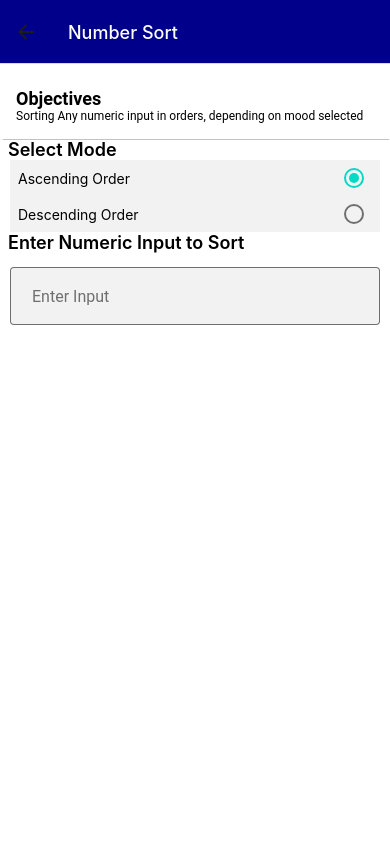
Repository: seyicoded/rn-crazy-algorithm-app
Screen: /Sort_simple_number
These files come from the project's save history. The screen is drawn as it stood at one moment and after the next save; the edit follows.
The app was drawn by React Native's web renderer in a window 390 px wide. The project was rebuilt for these pictures with package versions that can differ from the ones it lists, and the page was loaded fresh each time. Also part of the build but not shown: src/screens/sort.js, src/screens/filter.js, src/screens/advance.js, src/screens/sorts/Sort_alphabet.js.

Above is the screen before, as saved 2022-03-30 17:54:44.

After the next save:
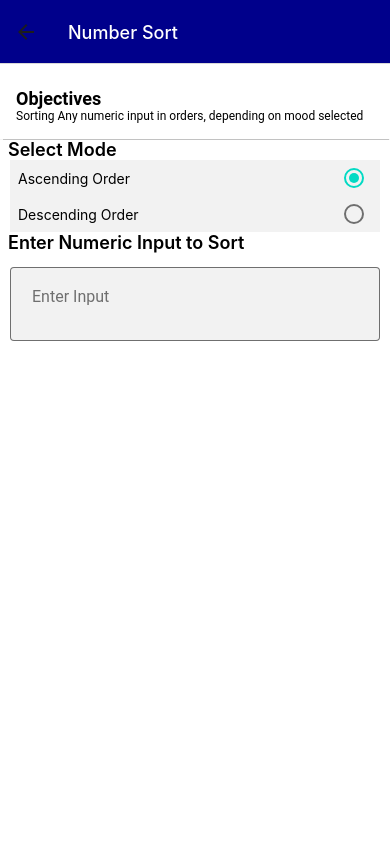
Saved 18 s later.
--- a/src/screens/sorts/Sort_simple_number.js
+++ b/src/screens/sorts/Sort_simple_number.js
@@ -43,6 +43,7 @@ export default function Sort_simple_number() {
             mode='outlined'
             style={styles.input}
             value={unsortedVal}
+            multiline={true}
             onChangeText={text => setunsortedVal(text)}
         />
     </View>
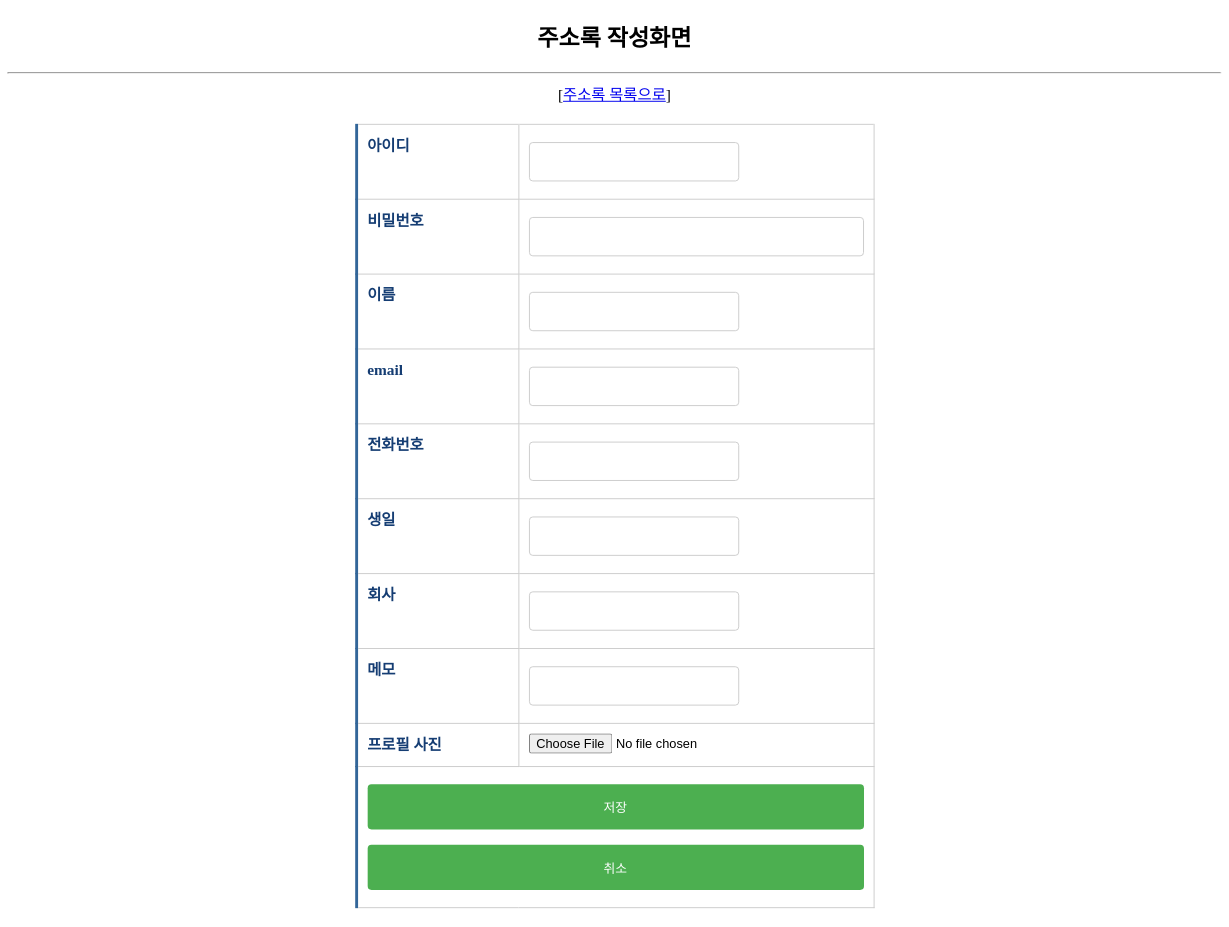
Repository: LeeHyukJe/jsp-bit
Page: http://localhost/jsp3/addrbook/addrbook_form.jsp
An editor plug-in stored every save of this project. The page is shown before and after the next save, followed by the edit.
The browser window is 1280 px wide. The pictures show the whole page, at 96% of full size.
The page is served by Tomcat 9.

Above is the page before, as saved 2017-09-20 07:47:51.

After the next save:
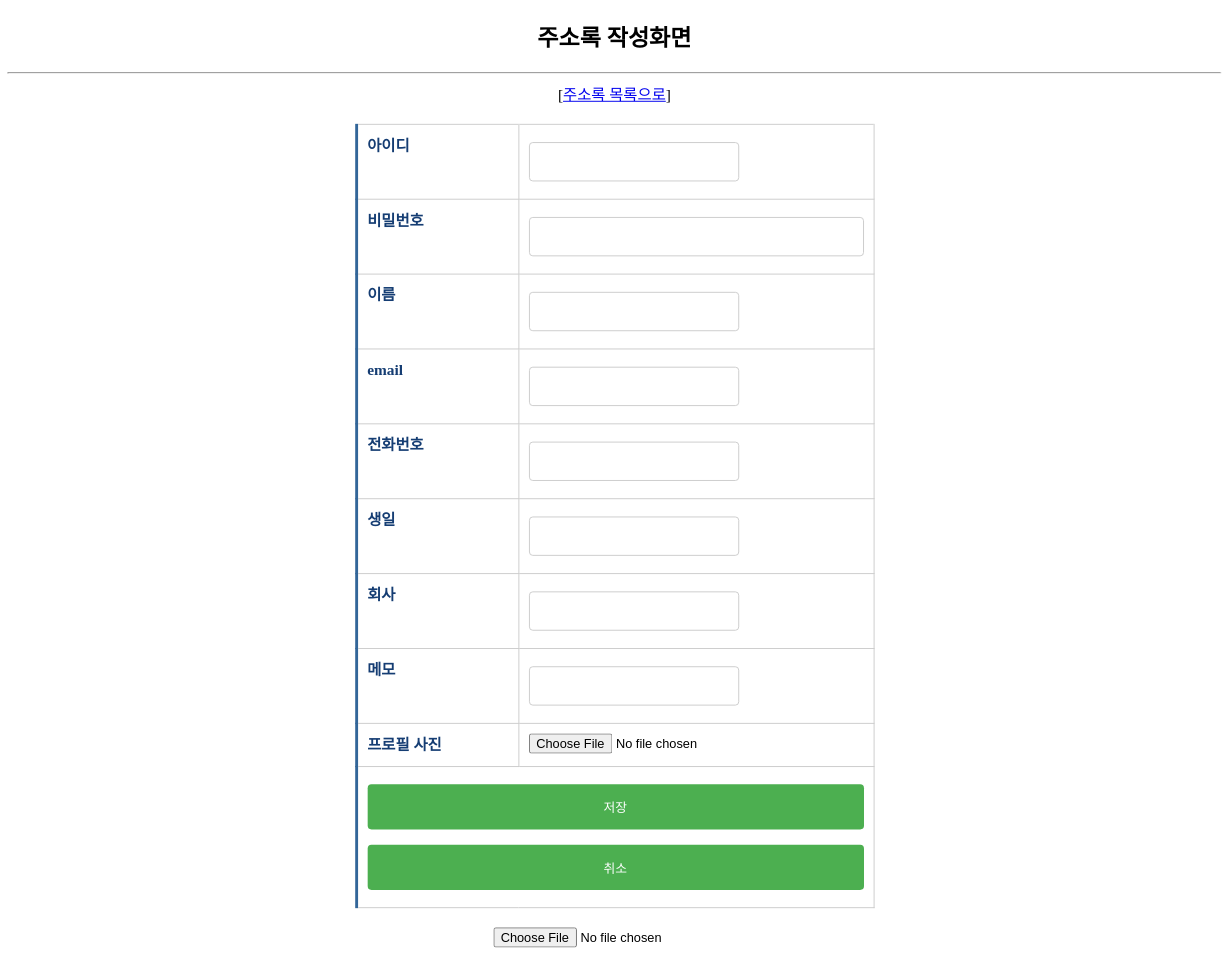
Saved 4 min 44 s later.
--- a/jsp3/WebContent/addrbook/addrbook_form.jsp
+++ b/jsp3/WebContent/addrbook/addrbook_form.jsp
@@ -63,6 +63,7 @@
                     <input type="reset" value="취소"></td>
             </tr>
         </table>
+        <input type="file" name="ab_picture">
     </form>
 </div>
 </body>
============================================================
▸ What is expected: Go through the data and show each line that holds "Above".

▸ Exercise result:
Above is the screen before, as saved 2022-03-30 17:54:44.
Above is the page before, as saved 2017-09-20 07:47:51.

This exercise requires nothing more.